→ **Task to carry out**
Go through the entries below line by line and count those containing "data"; the answer is that count alone.

→ **Records provided**
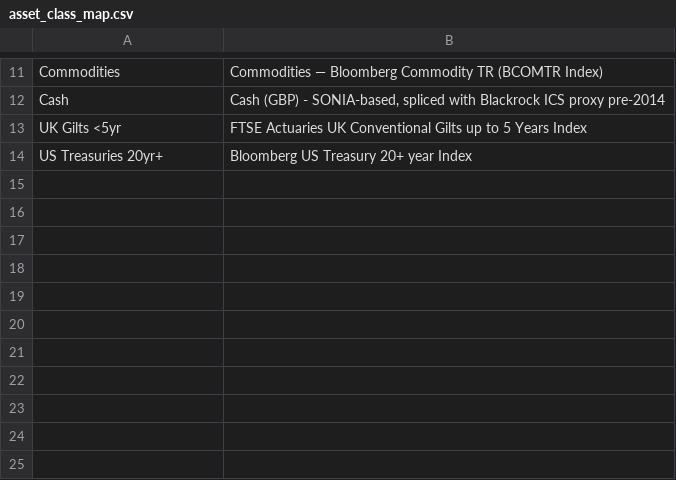
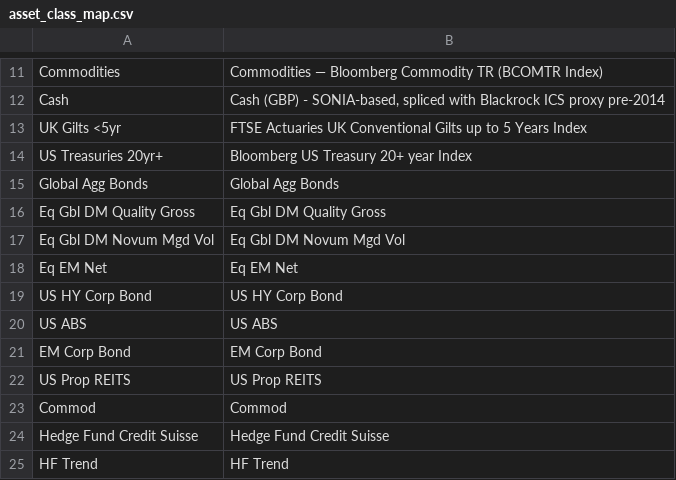
Before and after one commit to hasini08/mobius-life-simulator, a CSV file: data/asset_class_map.csv, drawn as a sheet; only a part is shown, gaps mark what is left out; the diff names each change by its address in the sheet, - before the commit and + after, or states it on an @@ line.

```diff
--- a/data/asset_class_map.csv
+++ b/data/asset_class_map.csv
+row 15: Global Agg Bonds | Global Agg Bonds
+row 16: Eq Gbl DM Quality Gross | Eq Gbl DM Quality Gross
+row 17: Eq Gbl DM Novum Mgd Vol | Eq Gbl DM Novum Mgd Vol
+row 18: Eq EM Net | Eq EM Net
+row 19: US HY Corp Bond | US HY Corp Bond
+row 20: US ABS | US ABS
+row 21: EM Corp Bond | EM Corp Bond
+row 22: US Prop REITS | US Prop REITS
+row 23: Commod | Commod
+row 24: Hedge Fund Credit Suisse | Hedge Fund Credit Suisse
+row 25: HF Trend | HF Trend
```
Also changed, not shown: data/portfolio_holdings.csv, 3 other files.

→ **Reply**
4